About this exercise: What is needed is an exact copy of all the entries below.

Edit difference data
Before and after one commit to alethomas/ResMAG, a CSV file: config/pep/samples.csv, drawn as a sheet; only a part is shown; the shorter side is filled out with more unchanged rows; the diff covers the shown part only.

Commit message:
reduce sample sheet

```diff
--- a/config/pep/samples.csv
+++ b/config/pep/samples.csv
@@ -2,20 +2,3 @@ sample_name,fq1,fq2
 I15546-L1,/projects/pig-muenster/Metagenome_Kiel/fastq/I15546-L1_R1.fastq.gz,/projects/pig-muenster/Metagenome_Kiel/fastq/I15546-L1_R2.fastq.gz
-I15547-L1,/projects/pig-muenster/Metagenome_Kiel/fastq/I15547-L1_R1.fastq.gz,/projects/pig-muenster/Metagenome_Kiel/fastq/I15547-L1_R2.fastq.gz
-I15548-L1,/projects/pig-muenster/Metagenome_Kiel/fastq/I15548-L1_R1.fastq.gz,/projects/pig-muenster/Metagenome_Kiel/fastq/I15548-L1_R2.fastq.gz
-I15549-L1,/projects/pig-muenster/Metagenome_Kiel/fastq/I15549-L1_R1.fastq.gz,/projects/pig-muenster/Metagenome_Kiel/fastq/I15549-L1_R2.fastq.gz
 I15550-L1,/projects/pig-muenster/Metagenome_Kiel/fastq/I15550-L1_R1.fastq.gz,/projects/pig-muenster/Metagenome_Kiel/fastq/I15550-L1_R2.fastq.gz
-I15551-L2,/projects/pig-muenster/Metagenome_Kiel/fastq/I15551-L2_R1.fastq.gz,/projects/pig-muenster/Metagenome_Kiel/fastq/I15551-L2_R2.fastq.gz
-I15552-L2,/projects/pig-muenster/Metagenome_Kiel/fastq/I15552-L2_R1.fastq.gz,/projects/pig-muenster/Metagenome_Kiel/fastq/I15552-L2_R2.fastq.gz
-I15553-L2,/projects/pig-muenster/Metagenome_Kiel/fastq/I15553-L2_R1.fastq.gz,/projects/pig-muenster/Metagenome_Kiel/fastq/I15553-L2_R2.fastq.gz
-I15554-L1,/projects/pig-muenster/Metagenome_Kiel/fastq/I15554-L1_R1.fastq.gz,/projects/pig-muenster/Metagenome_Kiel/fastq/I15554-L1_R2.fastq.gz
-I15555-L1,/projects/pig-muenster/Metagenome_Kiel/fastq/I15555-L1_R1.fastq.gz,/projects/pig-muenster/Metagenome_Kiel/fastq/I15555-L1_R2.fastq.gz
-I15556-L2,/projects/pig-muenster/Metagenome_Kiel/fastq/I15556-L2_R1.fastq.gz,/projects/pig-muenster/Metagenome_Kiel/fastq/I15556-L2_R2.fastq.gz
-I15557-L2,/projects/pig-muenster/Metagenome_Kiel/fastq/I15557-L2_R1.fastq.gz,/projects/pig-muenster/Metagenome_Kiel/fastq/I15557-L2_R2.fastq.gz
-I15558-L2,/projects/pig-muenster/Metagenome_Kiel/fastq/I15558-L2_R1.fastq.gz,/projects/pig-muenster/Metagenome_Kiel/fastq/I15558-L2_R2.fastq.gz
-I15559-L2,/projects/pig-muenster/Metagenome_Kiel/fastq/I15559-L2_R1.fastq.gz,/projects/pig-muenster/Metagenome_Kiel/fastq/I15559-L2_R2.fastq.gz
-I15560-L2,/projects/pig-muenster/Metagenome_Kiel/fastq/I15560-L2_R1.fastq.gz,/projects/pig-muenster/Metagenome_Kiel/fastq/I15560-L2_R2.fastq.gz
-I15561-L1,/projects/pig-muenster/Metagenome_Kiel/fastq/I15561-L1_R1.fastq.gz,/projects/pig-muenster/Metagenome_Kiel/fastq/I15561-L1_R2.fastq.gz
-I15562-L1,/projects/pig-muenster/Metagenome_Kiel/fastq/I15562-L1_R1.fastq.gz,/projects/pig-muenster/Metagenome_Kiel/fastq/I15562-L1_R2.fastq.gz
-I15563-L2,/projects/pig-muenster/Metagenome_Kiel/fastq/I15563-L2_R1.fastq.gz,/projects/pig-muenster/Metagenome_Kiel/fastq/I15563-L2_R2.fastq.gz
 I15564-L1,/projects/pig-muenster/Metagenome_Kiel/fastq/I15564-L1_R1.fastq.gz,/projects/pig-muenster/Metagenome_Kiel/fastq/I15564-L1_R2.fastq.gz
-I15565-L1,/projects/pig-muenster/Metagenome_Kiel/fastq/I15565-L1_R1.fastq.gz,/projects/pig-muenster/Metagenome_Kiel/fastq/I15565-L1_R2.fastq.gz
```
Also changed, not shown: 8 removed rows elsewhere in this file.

Result of the task:
Before and after one commit to alethomas/ResMAG, a CSV file: config/pep/samples.csv, drawn as a sheet; only a part is shown; the shorter side is filled out with more unchanged rows; the diff covers the shown part only.

Commit message:
reduce sample sheet

```diff
--- a/config/pep/samples.csv
+++ b/config/pep/samples.csv
@@ -2,20 +2,3 @@ sample_name,fq1,fq2
 I15546-L1,/projects/pig-muenster/Metagenome_Kiel/fastq/I15546-L1_R1.fastq.gz,/projects/pig-muenster/Metagenome_Kiel/fastq/I15546-L1_R2.fastq.gz
-I15547-L1,/projects/pig-muenster/Metagenome_Kiel/fastq/I15547-L1_R1.fastq.gz,/projects/pig-muenster/Metagenome_Kiel/fastq/I15547-L1_R2.fastq.gz
-I15548-L1,/projects/pig-muenster/Metagenome_Kiel/fastq/I15548-L1_R1.fastq.gz,/projects/pig-muenster/Metagenome_Kiel/fastq/I15548-L1_R2.fastq.gz
-I15549-L1,/projects/pig-muenster/Metagenome_Kiel/fastq/I15549-L1_R1.fastq.gz,/projects/pig-muenster/Metagenome_Kiel/fastq/I15549-L1_R2.fastq.gz
 I15550-L1,/projects/pig-muenster/Metagenome_Kiel/fastq/I15550-L1_R1.fastq.gz,/projects/pig-muenster/Metagenome_Kiel/fastq/I15550-L1_R2.fastq.gz
-I15551-L2,/projects/pig-muenster/Metagenome_Kiel/fastq/I15551-L2_R1.fastq.gz,/projects/pig-muenster/Metagenome_Kiel/fastq/I15551-L2_R2.fastq.gz
-I15552-L2,/projects/pig-muenster/Metagenome_Kiel/fastq/I15552-L2_R1.fastq.gz,/projects/pig-muenster/Metagenome_Kiel/fastq/I15552-L2_R2.fastq.gz
-I15553-L2,/projects/pig-muenster/Metagenome_Kiel/fastq/I15553-L2_R1.fastq.gz,/projects/pig-muenster/Metagenome_Kiel/fastq/I15553-L2_R2.fastq.gz
-I15554-L1,/projects/pig-muenster/Metagenome_Kiel/fastq/I15554-L1_R1.fastq.gz,/projects/pig-muenster/Metagenome_Kiel/fastq/I15554-L1_R2.fastq.gz
-I15555-L1,/projects/pig-muenster/Metagenome_Kiel/fastq/I15555-L1_R1.fastq.gz,/projects/pig-muenster/Metagenome_Kiel/fastq/I15555-L1_R2.fastq.gz
-I15556-L2,/projects/pig-muenster/Metagenome_Kiel/fastq/I15556-L2_R1.fastq.gz,/projects/pig-muenster/Metagenome_Kiel/fastq/I15556-L2_R2.fastq.gz
-I15557-L2,/projects/pig-muenster/Metagenome_Kiel/fastq/I15557-L2_R1.fastq.gz,/projects/pig-muenster/Metagenome_Kiel/fastq/I15557-L2_R2.fastq.gz
-I15558-L2,/projects/pig-muenster/Metagenome_Kiel/fastq/I15558-L2_R1.fastq.gz,/projects/pig-muenster/Metagenome_Kiel/fastq/I15558-L2_R2.fastq.gz
-I15559-L2,/projects/pig-muenster/Metagenome_Kiel/fastq/I15559-L2_R1.fastq.gz,/projects/pig-muenster/Metagenome_Kiel/fastq/I15559-L2_R2.fastq.gz
-I15560-L2,/projects/pig-muenster/Metagenome_Kiel/fastq/I15560-L2_R1.fastq.gz,/projects/pig-muenster/Metagenome_Kiel/fastq/I15560-L2_R2.fastq.gz
-I15561-L1,/projects/pig-muenster/Metagenome_Kiel/fastq/I15561-L1_R1.fastq.gz,/projects/pig-muenster/Metagenome_Kiel/fastq/I15561-L1_R2.fastq.gz
-I15562-L1,/projects/pig-muenster/Metagenome_Kiel/fastq/I15562-L1_R1.fastq.gz,/projects/pig-muenster/Metagenome_Kiel/fastq/I15562-L1_R2.fastq.gz
-I15563-L2,/projects/pig-muenster/Metagenome_Kiel/fastq/I15563-L2_R1.fastq.gz,/projects/pig-muenster/Metagenome_Kiel/fastq/I15563-L2_R2.fastq.gz
 I15564-L1,/projects/pig-muenster/Metagenome_Kiel/fastq/I15564-L1_R1.fastq.gz,/projects/pig-muenster/Metagenome_Kiel/fastq/I15564-L1_R2.fastq.gz
-I15565-L1,/projects/pig-muenster/Metagenome_Kiel/fastq/I15565-L1_R1.fastq.gz,/projects/pig-muenster/Metagenome_Kiel/fastq/I15565-L1_R2.fastq.gz
```
Also changed, not shown: 8 removed rows elsewhere in this file.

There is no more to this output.